►

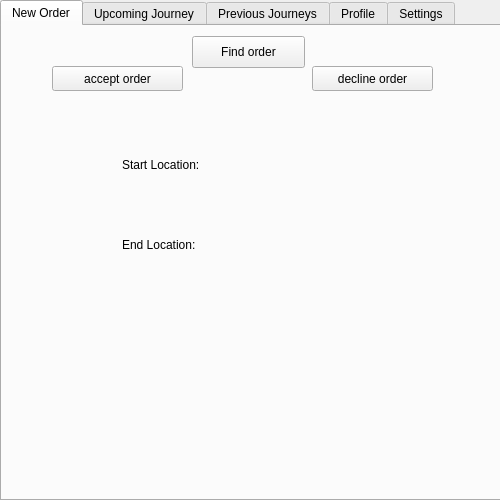
The window that UI/DriverScreen.ui (1412kauti/ProjectHurricane) describes before a commit, drawn with Qt 5.
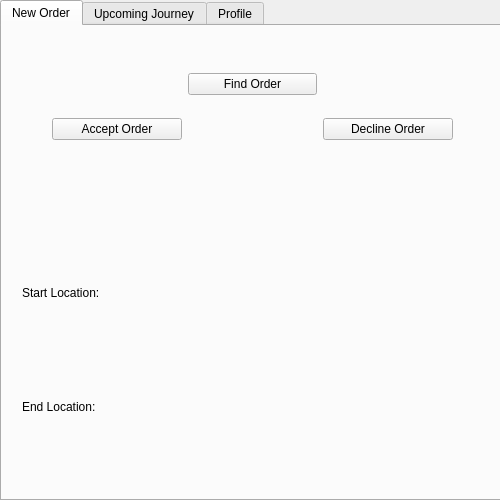
The same window after the commit.

```diff
--- a/UI/DriverScreen.ui
+++ b/UI/DriverScreen.ui
@@ -41,96 +41,103 @@
     <attribute name="title">
      <string>New Order</string>
     </attribute>
-    <widget class="QLabel" name="start_location">
+    <widget class="QLabel" name="label_2">
      <property name="geometry">
       <rect>
-       <x>120</x>
-       <y>130</y>
-       <width>101</width>
-       <height>17</height>
+       <x>370</x>
+       <y>180</y>
+       <width>59</width>
+       <height>15</height>
       </rect>
      </property>
      <property name="text">
-      <string>Start Location:</string>
+      <string/>
      </property>
     </widget>
-    <widget class="QLabel" name="end_location">
+    <widget class="QWidget" name="formLayoutWidget">
      <property name="geometry">
       <rect>
-       <x>120</x>
-       <y>210</y>
-       <width>91</width>
-       <height>17</height>
+       <x>20</x>
+       <y>240</y>
+       <width>461</width>
+       <height>161</height>
       </rect>
      </property>
-     <property name="text">
-      <string>End Location:</string>
-     </property>
+     <layout class="QFormLayout" name="formLayout">
+      <property name="verticalSpacing">
+       <number>100</number>
+      </property>
+      <property name="topMargin">
+       <number>20</number>
+      </property>
+      <item row="0" column="0">
+       <widget class="QLabel" name="start_location">
+        <property name="text">
+         <string>Start Location:</string>
+        </property>
+       </widget>
+      </item>
+      <item row="1" column="0">
+       <widget class="QLabel" name="end_location">
+        <property name="text">
+         <string>End Location:</string>
+        </property>
+       </widget>
+      </item>
+      <item row="1" column="1">
+       <widget class="QLabel" name="el_value">
+        <property name="text">
+         <string/>
+        </property>
+       </widget>
+      </item>
+      <item row="0" column="1">
+       <widget class="QLabel" name="sl_value">
+        <property name="text">
+         <string/>
+        </property>
+       </widget>
+      </item>
+     </layout>
     </widget>
-    <widget class="QPushButton" name="accept_order">
+    <widget class="QWidget" name="gridLayoutWidget_2">
      <property name="geometry">
       <rect>
        <x>50</x>
-       <y>40</y>
-       <width>131</width>
-       <height>25</height>
+       <y>30</y>
+       <width>401</width>
+       <height>101</height>
       </rect>
      </property>
-     <property name="text">
-      <string>accept order</string>
-     </property>
-    </widget>
-    <widget class="QPushButton" name="decline_order">
-     <property name="geometry">
-      <rect>
-       <x>310</x>
-       <y>40</y>
-       <width>121</width>
-       <height>25</height>
-      </rect>
-     </property>
-     <property name="text">
-      <string>decline order</string>
-     </property>
-    </widget>
-    <widget class="QLabel" name="sl_value">
-     <property name="geometry">
-      <rect>
-       <x>250</x>
-       <y>130</y>
-       <width>201</width>
-       <height>21</height>
-      </rect>
-     </property>
-     <property name="text">
-      <string/>
-     </property>
-    </widget>
-    <widget class="QLabel" name="el_value">
-     <property name="geometry">
-      <rect>
-       <x>240</x>
-       <y>210</y>
-       <width>221</width>
-       <height>17</height>
-      </rect>
-     </property>
-     <property name="text">
-      <string/>
-     </property>
-    </widget>
-    <widget class="QPushButton" name="pushButton">
-     <property name="geometry">
-      <rect>
-       <x>190</x>
-       <y>10</y>
-       <width>113</width>
-       <height>32</height>
-      </rect>
-     </property>
-     <property name="text">
-      <string>Find order</string>
-     </property>
+     <layout class="QGridLayout" name="gridLayout_2">
+      <item row="1" column="2">
+       <widget class="QPushButton" name="decline_order">
+        <property name="text">
+         <string>Decline Order</string>
+        </property>
+       </widget>
+      </item>
+      <item row="0" column="1">
+       <widget class="QPushButton" name="pushButton">
+        <property name="text">
+         <string>Find Order</string>
+        </property>
+       </widget>
+      </item>
+      <item row="1" column="0">
+       <widget class="QPushButton" name="accept_order">
+        <property name="sizePolicy">
+         <sizepolicy hsizetype="Preferred" vsizetype="Preferred">
+          <horstretch>0</horstretch>
+          <verstretch>0</verstretch>
+         </sizepolicy>
+        </property>
+        <property name="text">
+         <string>Accept Order</string>
+        </property>
+       </widget>
+      </item>
+     </layout>
     </widget>
    </widget>
    <widget class="QWidget" name="tab_2">
@@ -202,11 +209,52 @@
       <string>Completed</string>
      </property>
     </widget>
-   </widget>
-   <widget class="QWidget" name="tab_3">
-    <attribute name="title">
-     <string>Previous Journeys</string>
-    </attribute>
+    <widget class="QWidget" name="formLayoutWidget_2">
+     <property name="geometry">
+      <rect>
+       <x>40</x>
+       <y>40</y>
+       <width>431</width>
+       <height>321</height>
+      </rect>
+     </property>
+     <layout class="QFormLayout" name="formLayout_2">
+      <property name="verticalSpacing">
+       <number>100</number>
+      </property>
+      <property name="topMargin">
+       <number>50</number>
+      </property>
+      <item row="0" column="0">
+       <widget class="QLabel" name="From">
+        <property name="text">
+         <string>From :</string>
+        </property>
+       </widget>
+      </item>
+      <item row="0" column="1">
+       <widget class="QLabel" name="from_value">
+        <property name="text">
+         <string/>
+        </property>
+       </widget>
+      </item>
+      <item row="1" column="0">
+       <widget class="QLabel" name="To">
+        <property name="text">
+         <string>To :</string>
+        </property>
+       </widget>
+      </item>
+      <item row="1" column="1">
+       <widget class="QLabel" name="To_value">
+        <property name="text">
+         <string/>
+        </property>
+       </widget>
+      </item>
+     </layout>
+    </widget>
    </widget>
    <widget class="QWidget" name="tab_5">
     <attribute name="title">
@@ -343,104 +391,6 @@
      </property>
     </widget>
    </widget>
-   <widget class="QWidget" name="tab_4">
-    <attribute name="title">
-     <string>Settings</string>
-    </attribute>
-    <widget class="QWidget" name="formLayoutWidget_3">
-     <property name="geometry">
-      <rect>
-       <x>70</x>
-       <y>170</y>
-       <width>361</width>
-       <height>31</height>
-      </rect>
-     </property>
-     <layout class="QFormLayout" name="formLayout_5">
-      <item row="0" column="0">
-       <widget class="QLabel" name="label_24">
-        <property name="text">
-         <string>Change Theme : </string>
-        </property>
-       </widget>
-      </item>
-      <item row="0" column="1">
-       <widget class="QComboBox" name="comboBox_5">
-        <item>
-         <property name="text">
-          <string>Tiger</string>
-         </property>
-        </item>
-        <item>
-         <property name="text">
-          <string>Ubuntu</string>
-         </property>
-        </item>
-        <item>
-         <property name="text">
-          <string>NeonButtons</string>
-         </property>
-        </item>
-        <item>
-         <property name="text">
-          <string>Material Dark</string>
-         </property>
-        </item>
-        <item>
-         <property name="text">
-          <string>Manjaro Mix</string>
-         </property>
-        </item>
-        <item>
-         <property name="text">
-          <string>Elegant Dark</string>
-         </property>
-        </item>
-        <item>
-         <property name="text">
-          <string>Console Style</string>
-         </property>
-        </item>
-        <item>
-         <property name="text">
-          <string>Aqua</string>
-         </property>
-        </item>
-        <item>
-         <property name="text">
-          <string>AMOLED</string>
-         </property>
-        </item>
-       </widget>
-      </item>
-     </layout>
-    </widget>
-    <widget class="QWidget" name="verticalLayoutWidget_2">
-     <property name="geometry">
-      <rect>
-       <x>210</x>
-       <y>270</y>
-       <width>221</width>
-       <height>41</height>
-      </rect>
-     </property>
-     <layout class="QVBoxLayout" name="verticalLayout_4">
-      <item>
-       <widget class="QPushButton" name="Logout_Btn">
-        <property name="sizePolicy">
-         <sizepolicy hsizetype="Maximum" vsizetype="Preferred">
-          <horstretch>0</horstretch>
-          <verstretch>0</verstretch>
-         </sizepolicy>
-        </property>
-        <property name="text">
-         <string>Logout</string>
-        </property>
-       </widget>
-      </item>
-     </layout>
-    </widget>
-   </widget>
   </widget>
  </widget>
  <resources/>
```
Left out of the diff: 143 changed lines with no effect on the pictures.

◄

> _TASK DESCRIPTION_:
Write out each line above that contains the word "QPushButton".

> _RESPONSE BOX_:
-    <widget class="QPushButton" name="accept_order">
-    <widget class="QPushButton" name="decline_order">
-    <widget class="QPushButton" name="pushButton">
+       <widget class="QPushButton" name="decline_order">
+       <widget class="QPushButton" name="pushButton">
+       <widget class="QPushButton" name="accept_order">
-       <widget class="QPushButton" name="Logout_Btn">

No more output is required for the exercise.